Return all lines from the listing below in which "views" appears.

─── DATA PROVIDED

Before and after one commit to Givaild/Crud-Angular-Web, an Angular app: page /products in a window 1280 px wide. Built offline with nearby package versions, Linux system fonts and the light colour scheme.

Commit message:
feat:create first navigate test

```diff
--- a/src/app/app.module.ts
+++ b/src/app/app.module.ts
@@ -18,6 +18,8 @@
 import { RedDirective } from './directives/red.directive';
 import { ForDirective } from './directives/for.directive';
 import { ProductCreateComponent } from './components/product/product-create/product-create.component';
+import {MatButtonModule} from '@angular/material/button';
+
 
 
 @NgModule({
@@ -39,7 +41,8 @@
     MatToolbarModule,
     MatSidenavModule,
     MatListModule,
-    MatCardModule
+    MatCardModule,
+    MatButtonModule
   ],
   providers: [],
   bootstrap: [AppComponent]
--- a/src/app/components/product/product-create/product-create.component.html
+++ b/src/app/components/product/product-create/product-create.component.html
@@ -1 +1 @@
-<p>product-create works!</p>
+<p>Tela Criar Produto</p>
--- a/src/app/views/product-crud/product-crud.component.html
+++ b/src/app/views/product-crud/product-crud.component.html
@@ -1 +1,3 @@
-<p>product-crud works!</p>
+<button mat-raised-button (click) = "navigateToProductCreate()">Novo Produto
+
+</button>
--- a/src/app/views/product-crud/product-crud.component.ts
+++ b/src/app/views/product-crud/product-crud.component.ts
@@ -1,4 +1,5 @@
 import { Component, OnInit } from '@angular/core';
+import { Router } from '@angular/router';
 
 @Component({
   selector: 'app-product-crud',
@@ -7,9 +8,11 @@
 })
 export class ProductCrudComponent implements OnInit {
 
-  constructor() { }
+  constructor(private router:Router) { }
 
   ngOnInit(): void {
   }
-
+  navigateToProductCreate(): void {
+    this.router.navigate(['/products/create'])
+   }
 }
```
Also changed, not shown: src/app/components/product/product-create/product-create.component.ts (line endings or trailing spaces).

──────

OUTPUT OF THE TASK
--- a/src/app/views/product-crud/product-crud.component.html
+++ b/src/app/views/product-crud/product-crud.component.html
--- a/src/app/views/product-crud/product-crud.component.ts
+++ b/src/app/views/product-crud/product-crud.component.ts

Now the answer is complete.